Mulligan, now 24, stars as a 16-year-old schoolgirl who falls for a much older playboy (Peter Sarsgaard) and the glamorous life he carves out for her in the drab postwar London suburbs--and ends up getting a bumpy education in the ways of the world. It's hard to predict whether a nationwide, Polanski-chastened audience will embrace a teenager's wide-eyed romance with a lover twice her age, but the story (scripted by Nick Hornby) is nuanced and sweet. Mulligan is adorable, charming and full of nascent star power.
She recently shared the stage with Sarsgaard in Chekhov's 'The Seagull' and played Kitty Bennet in 'Pride and Prejudice.' Next up: 'Wall Street 2,' in which she costars with her boyfriend, Shia LaBeouf. Mulligan talked with us about how her career has taken off--and was circumspect on the subject of Shia.

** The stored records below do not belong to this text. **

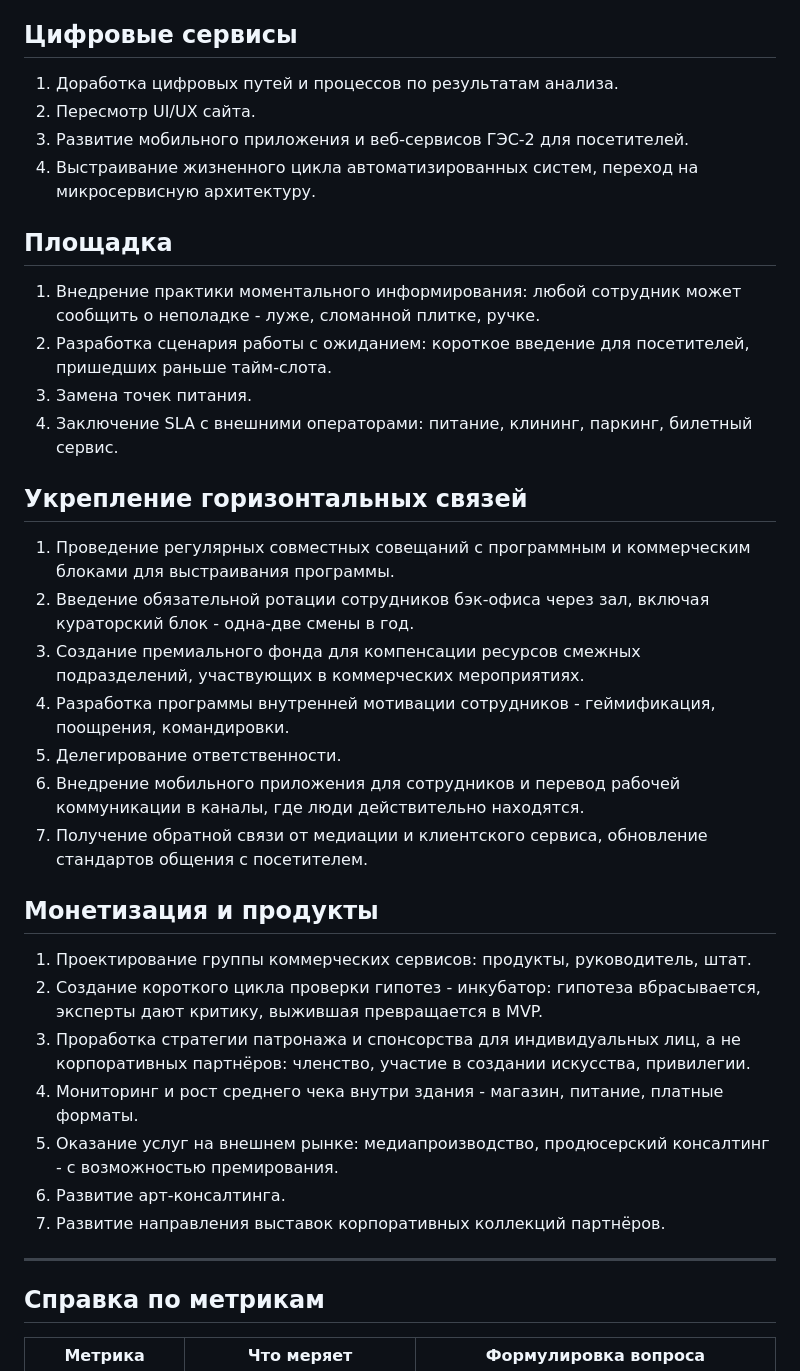
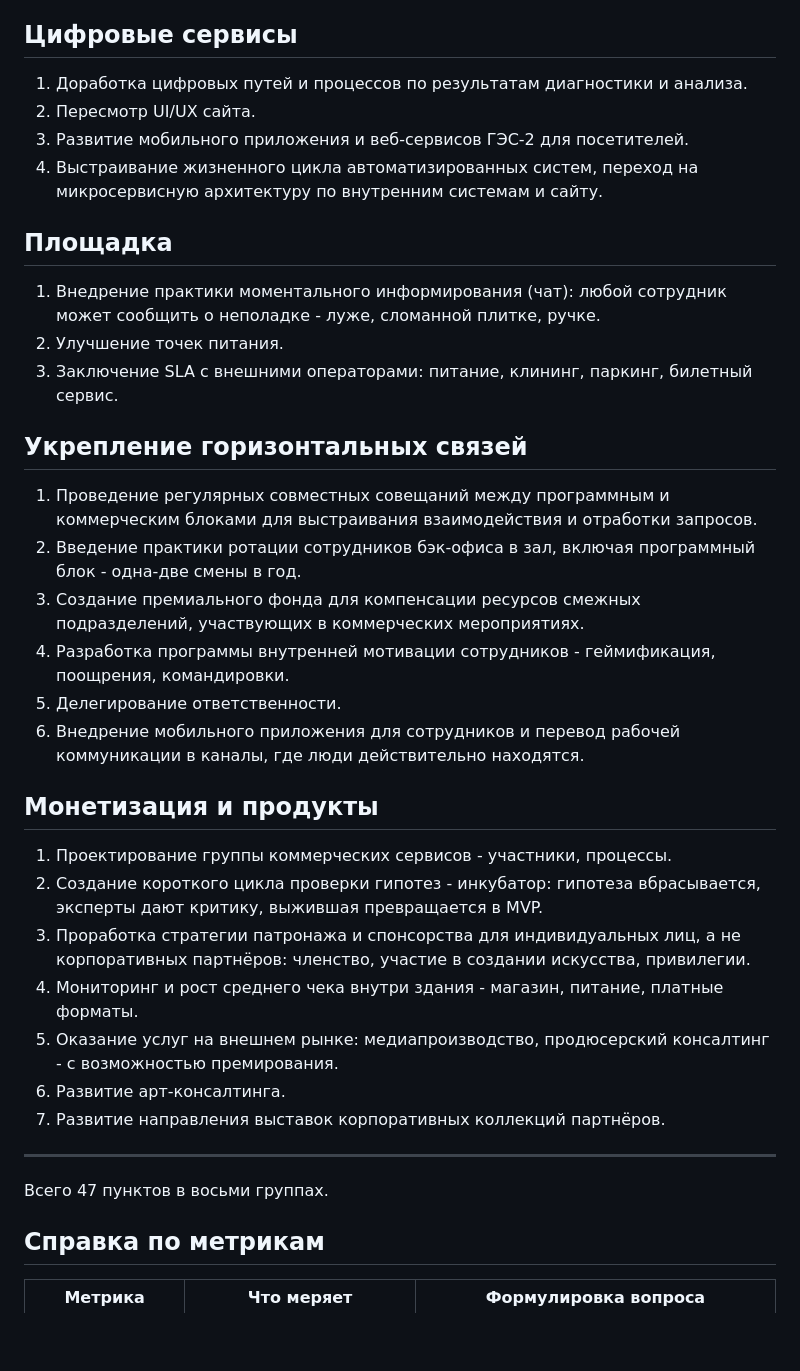
Before and after one commit to skrasin/ges-2, a Markdown page: docs/strategy/tezisy-servisnyy-direktor.md, the part around one of its changes. Drawn GitHub-style; blank space fills up the shorter version.

```diff
--- a/docs/strategy/tezisy-servisnyy-direktor.md
+++ b/docs/strategy/tezisy-servisnyy-direktor.md
@@ -47,31 +47,29 @@
 
 ## Цифровые сервисы
 
-1. Доработка цифровых путей и процессов по результатам анализа.
+1. Доработка цифровых путей и процессов по результатам диагностики и анализа.
 2. Пересмотр UI/UX сайта.
 3. Развитие мобильного приложения и веб-сервисов ГЭС-2 для посетителей.
-4. Выстраивание жизненного цикла автоматизированных систем, переход на микросервисную архитектуру.
+4. Выстраивание жизненного цикла автоматизированных систем, переход на микросервисную архитектуру по внутренним системам и сайту.
 
 ## Площадка
 
-1. Внедрение практики моментального информирования: любой сотрудник может сообщить о неполадке - луже, сломанной плитке, ручке.
-2. Разработка сценария работы с ожиданием: короткое введение для посетителей, пришедших раньше тайм-слота.
-3. Замена точек питания.
-4. Заключение SLA с внешними операторами: питание, клининг, паркинг, билетный сервис.
+1. Внедрение практики моментального информирования (чат): любой сотрудник может сообщить о неполадке - луже, сломанной плитке, ручке.
+2. Улучшение точек питания.
+3. Заключение SLA с внешними операторами: питание, клининг, паркинг, билетный сервис.
 
 ## Укрепление горизонтальных связей
 
-1. Проведение регулярных совместных совещаний с программным и коммерческим блоками для выстраивания программы.
-2. Введение обязательной ротации сотрудников бэк-офиса через зал, включая кураторский блок - одна-две смены в год.
+1. Проведение регулярных совместных совещаний между программным и коммерческим блоками для выстраивания взаимодействия и отработки запросов.
+2. Введение практики ротации сотрудников бэк-офиса в зал, включая программный блок - одна-две смены в год.
 3. Создание премиального фонда для компенсации ресурсов смежных подразделений, участвующих в коммерческих мероприятиях.
 4. Разработка программы внутренней мотивации сотрудников - геймификация, поощрения, командировки.
 5. Делегирование ответственности.
 6. Внедрение мобильного приложения для сотрудников и перевод рабочей коммуникации в каналы, где люди действительно находятся.
-7. Получение обратной связи от медиации и клиентского сервиса, обновление стандартов общения с посетителем.
 
 ## Монетизация и продукты
 
-1. Проектирование группы коммерческих сервисов: продукты, руководитель, штат.
+1. Проектирование группы коммерческих сервисов - участники, процессы.
 2. Создание короткого цикла проверки гипотез - инкубатор: гипотеза вбрасывается, эксперты дают критику, выжившая превращается в MVP.
 3. Проработка стратегии патронажа и спонсорства для индивидуальных лиц, а не корпоративных партнёров: членство, участие в создании искусства, привилегии.
 4. Мониторинг и рост среднего чека внутри здания - магазин, питание, платные форматы.
@@ -80,6 +78,8 @@
 7. Развитие направления выставок корпоративных коллекций партнёров.
 
 ---
+
+Всего 47 пунктов в восьми группах.
 
 ## Справка по метрикам
 
```
Also changed, not shown: other parts of docs/strategy/tezisy-servisnyy-direktor.md (+31 -26 lines).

On not being a big name--yet:
"My life hasn't really changed. No one knew who I was in 'The Seagull,' and that's still the case. It's been most of the year now since Sundance, and we keep saying, 'When's it going to come out?' Peter [Sarsgaard] and I did 'The Seagull' together on Broadway and he would give me lifts home every night and he would say, 'Don't expect it to sell.' He would manage my expectations because it wasn't a particularly good year to be in an independent film."
On playing 16 at 22:
"I've always played parts younger than myself. My first job I was 15, 16 and I was 18, 19 in real life. Then I did a play where I was 14. So it wasn't really a concern to me... I didn't really think there was a huge difference between being 16 and 24. It's really small changes that you make. You're better at capping your emotions, and I made my voice a tiny bit higher because I've got quite a low voice in real life, but that was it, really."
On the letter that started her career:
"My letter was to Julian Fellowes who'd given a talk at our school when I was about 17 and about winning the oscar for 'Gosford Park' and being a screenwriter and was the only actor I'd ever met in my life. I applied to drama school and didn't get in. And in using places on my university application to apply for drama school I didn't get any places at university. My parents were quite upset at me...So I wrote to him, 'You came to my school and I met you briefly and I know that I want to act but I don't think I'm going to get through the three years before I can get back to drama school.' He took me out to dinner with a bunch of other people who'd written the same type of letters whether they wanted to be actors or writers...and I met Joe Wright and auditioned about three times for 'Pride and Prejudice' and that's how I got the job."
On the superstars she's learned from:
"I didn't go to drama school, my first job was 'Pride and Prejudice' so from the beginning I've been so lucky to be surrounded by people I admire. Like Day 1, Judi Dench...I guess Emma Thompson has been the biggest female influence. Our day, because we had one day to shoot all our scenes together, I quite liked. She was amazing. She knew the first names of the whole crew by about 11 in the morning. And then in the evening we ran over by about half an hour and she got beer and wine and pizza for the whole crew and had a 'we ran over' party."
On how she met boyfriend Shia LaBeouf on the set of 'Wall Street 2' (the short version):
"We met when we had a round table read through with everyone back in August. We had about three weeks of rehearsal and now we're shooting. I play Gordon Gekko's daughter so I've gone against the finance world."